Traditionally, private houses have sloping roofs (e.g. “saddle roofs”), and it has primarily been commercial and industrial buildings which have had flat roofs. Flat, or nearly flat, roofs have, however, become more and more common also in private homes and cottages, and although they are dimensioned to withstand snow loads, it can be both comfortable and clever to remove snow using heating cables. This is particularly true for roofs which are covered with roofing membrane, normally not intended for manual snow cleaning (due to risk of damaging the membrane with snow shovels).
For snow melting on flat roofs, an area power of approximately 200W/m2 is recommended, with the linear power of the heating cable not exceeding 20W/m.
Attachment to flat roofs may be by using bituminous glue or similar, attachment bands, or sandwiching between two layers of roofing membrane. With the latter method, a temperature sensor should be installed in direct contact with the heating cable and used protection against overheating.
Nexans offers several products that are suitable for snow melting systems on flat roofs.
TXLP Single conductor heating cable
Single conductor heating cable (also called drum cable) is quite suitable for snow melting installation on flat roofs. Since the cable should be laid in such a way that the "end" of the cable comes back to the starting point of the installation, some planning of the installation is required. Single conductor heating cable systems should be calculated by a person possessing experience with such systems.
DEFROST PIPE self-regulating heating cable
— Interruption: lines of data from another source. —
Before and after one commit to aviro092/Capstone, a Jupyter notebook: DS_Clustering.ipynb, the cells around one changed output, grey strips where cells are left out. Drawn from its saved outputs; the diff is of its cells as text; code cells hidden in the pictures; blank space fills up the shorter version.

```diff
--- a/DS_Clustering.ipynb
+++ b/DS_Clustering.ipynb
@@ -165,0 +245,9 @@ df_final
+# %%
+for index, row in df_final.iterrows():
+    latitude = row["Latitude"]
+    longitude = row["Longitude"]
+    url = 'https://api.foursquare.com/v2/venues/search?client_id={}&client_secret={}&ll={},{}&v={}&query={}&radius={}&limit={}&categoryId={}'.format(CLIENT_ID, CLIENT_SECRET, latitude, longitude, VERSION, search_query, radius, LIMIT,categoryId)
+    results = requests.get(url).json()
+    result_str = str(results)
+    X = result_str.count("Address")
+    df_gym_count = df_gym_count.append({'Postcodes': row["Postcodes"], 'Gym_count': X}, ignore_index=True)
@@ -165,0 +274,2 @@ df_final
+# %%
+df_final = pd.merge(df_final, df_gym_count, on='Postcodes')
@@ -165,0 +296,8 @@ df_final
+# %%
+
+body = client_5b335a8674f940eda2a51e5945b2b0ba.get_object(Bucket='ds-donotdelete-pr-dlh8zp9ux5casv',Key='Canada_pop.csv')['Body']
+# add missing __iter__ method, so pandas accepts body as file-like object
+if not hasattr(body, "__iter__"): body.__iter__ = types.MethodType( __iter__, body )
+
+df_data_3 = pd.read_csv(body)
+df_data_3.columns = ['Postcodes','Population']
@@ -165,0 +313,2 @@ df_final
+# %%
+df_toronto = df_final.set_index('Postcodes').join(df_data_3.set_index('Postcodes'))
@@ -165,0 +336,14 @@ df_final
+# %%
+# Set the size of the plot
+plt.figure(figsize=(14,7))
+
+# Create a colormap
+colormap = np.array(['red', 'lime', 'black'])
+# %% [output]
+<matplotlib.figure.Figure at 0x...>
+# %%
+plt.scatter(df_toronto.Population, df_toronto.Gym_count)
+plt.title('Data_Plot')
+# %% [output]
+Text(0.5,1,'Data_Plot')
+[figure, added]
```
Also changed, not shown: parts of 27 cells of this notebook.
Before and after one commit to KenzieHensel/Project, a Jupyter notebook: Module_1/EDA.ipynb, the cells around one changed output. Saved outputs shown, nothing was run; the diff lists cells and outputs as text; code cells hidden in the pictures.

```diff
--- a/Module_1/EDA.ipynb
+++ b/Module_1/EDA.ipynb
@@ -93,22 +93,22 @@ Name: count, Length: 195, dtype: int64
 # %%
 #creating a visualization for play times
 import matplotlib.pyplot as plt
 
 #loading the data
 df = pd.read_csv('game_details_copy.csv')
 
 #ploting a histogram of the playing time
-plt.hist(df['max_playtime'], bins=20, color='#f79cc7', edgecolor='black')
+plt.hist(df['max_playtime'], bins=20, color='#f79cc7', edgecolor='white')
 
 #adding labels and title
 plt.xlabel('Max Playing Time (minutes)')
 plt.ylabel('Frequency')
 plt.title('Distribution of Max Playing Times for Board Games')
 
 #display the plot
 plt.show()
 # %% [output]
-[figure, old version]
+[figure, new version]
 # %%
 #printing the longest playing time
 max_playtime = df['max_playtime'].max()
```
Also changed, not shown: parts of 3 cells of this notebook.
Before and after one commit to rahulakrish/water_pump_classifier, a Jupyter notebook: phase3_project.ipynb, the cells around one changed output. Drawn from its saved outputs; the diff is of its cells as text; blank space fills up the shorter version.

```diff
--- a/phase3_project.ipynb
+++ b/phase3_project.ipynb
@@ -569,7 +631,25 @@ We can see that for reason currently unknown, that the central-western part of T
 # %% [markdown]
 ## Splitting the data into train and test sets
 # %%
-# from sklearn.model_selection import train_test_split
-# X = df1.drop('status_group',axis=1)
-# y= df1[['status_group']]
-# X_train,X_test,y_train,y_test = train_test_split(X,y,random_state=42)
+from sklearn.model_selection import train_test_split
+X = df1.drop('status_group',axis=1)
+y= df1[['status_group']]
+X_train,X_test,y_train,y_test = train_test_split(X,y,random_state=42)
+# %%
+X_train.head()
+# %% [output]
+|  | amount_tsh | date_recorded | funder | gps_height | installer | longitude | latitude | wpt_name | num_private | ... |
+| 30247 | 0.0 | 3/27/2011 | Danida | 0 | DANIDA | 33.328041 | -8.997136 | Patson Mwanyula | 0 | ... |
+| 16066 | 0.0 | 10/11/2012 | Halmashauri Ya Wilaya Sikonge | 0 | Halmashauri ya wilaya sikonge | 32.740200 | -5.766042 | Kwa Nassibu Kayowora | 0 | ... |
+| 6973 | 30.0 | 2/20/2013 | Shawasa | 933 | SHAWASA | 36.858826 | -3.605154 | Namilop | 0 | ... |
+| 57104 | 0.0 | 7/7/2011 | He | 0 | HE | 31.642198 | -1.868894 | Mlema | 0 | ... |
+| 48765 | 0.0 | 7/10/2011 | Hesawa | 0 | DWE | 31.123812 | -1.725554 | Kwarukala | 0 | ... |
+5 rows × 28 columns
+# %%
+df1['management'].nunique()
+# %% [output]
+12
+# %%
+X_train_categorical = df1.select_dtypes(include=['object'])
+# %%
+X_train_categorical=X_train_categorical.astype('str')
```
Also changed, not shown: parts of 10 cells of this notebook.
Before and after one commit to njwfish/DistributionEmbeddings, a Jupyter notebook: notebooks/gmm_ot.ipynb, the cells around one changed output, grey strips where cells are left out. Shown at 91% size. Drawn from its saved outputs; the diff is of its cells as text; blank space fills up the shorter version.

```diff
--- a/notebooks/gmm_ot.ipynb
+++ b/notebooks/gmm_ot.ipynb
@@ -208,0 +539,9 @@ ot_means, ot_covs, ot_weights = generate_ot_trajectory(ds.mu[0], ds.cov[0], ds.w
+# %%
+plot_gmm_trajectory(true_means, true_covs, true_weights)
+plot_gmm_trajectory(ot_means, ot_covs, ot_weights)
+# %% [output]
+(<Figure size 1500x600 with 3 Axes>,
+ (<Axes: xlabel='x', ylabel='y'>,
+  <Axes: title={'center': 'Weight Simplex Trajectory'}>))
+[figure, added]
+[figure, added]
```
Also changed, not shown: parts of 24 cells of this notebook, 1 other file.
DEFROST PIPE is a family of self-regulating heating cables. A major advantage of self-regulating heating cables is that they will never overheat, yet they will emit more power when needed, i.e. when they are covered by snow. The variant called DEFROST PIPE 20 yields 20W/m at 10°C, and will be very suitable for this application. Recommended distance between cable strings is about 10cm. Using a wider separation between the strings gives a risk of the heat emission of the cables decreasing, before the snow between the strings has melted. When using self-regulating heating cables, the power supply circuitry must be dimensioned with respect to the inrush current that may occur in such heating cables. Self regulating heating cable systems should be calculated by a person possessing experience with such systems.
TXLP Heating cable elements
TXLP Heating cable elements (17W/m) is well suited for this application. Used in conjunction with attachment bands, giving a distance between the cable strings of 10 cm, yields an area power of 170W/m2.